(Dataset entries)

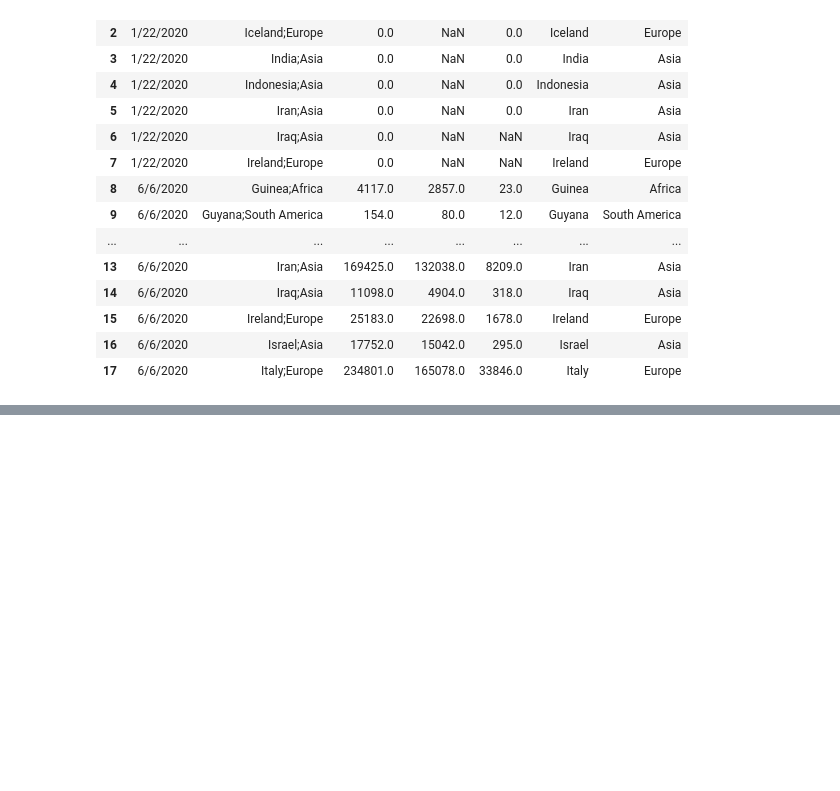
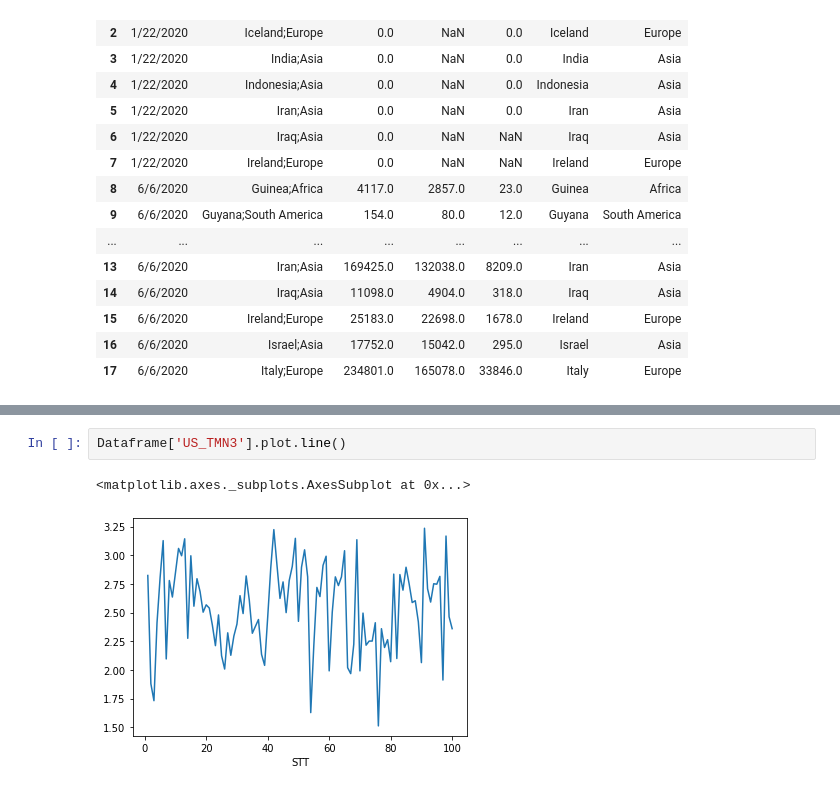
Before and after one commit to long945/DataAnalyze, a Jupyter notebook: HocSauLab02.ipynb, the cells around one changed output, grey strips where cells are left out. Saved outputs shown, nothing was run; the diff lists cells and outputs as text; blank space fills up the shorter version.

```diff
--- a/HocSauLab02.ipynb
+++ b/HocSauLab02.ipynb
@@ -205,0 +312,5 @@ SyntaxError: ignored
+# %%
+Dataframe['US_TMN3'].plot.line()
+# %% [output]
+<matplotlib.axes._subplots.AxesSubplot at 0x...>
+[figure, added]
```
Also changed, not shown: parts of 31 cells of this notebook.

Exercise instructions
For every entry, return its exact wording and leave out any image.

Reply to the task
Before and after one commit to long945/DataAnalyze, a Jupyter notebook: HocSauLab02.ipynb, the cells around one changed output, grey strips where cells are left out. Saved outputs shown, nothing was run; the diff lists cells and outputs as text; blank space fills up the shorter version.

```diff
--- a/HocSauLab02.ipynb
+++ b/HocSauLab02.ipynb
@@ -205,0 +312,5 @@ SyntaxError: ignored
+# %%
+Dataframe['US_TMN3'].plot.line()
+# %% [output]
+<matplotlib.axes._subplots.AxesSubplot at 0x...>
+[figure, added]
```
Also changed, not shown: parts of 31 cells of this notebook.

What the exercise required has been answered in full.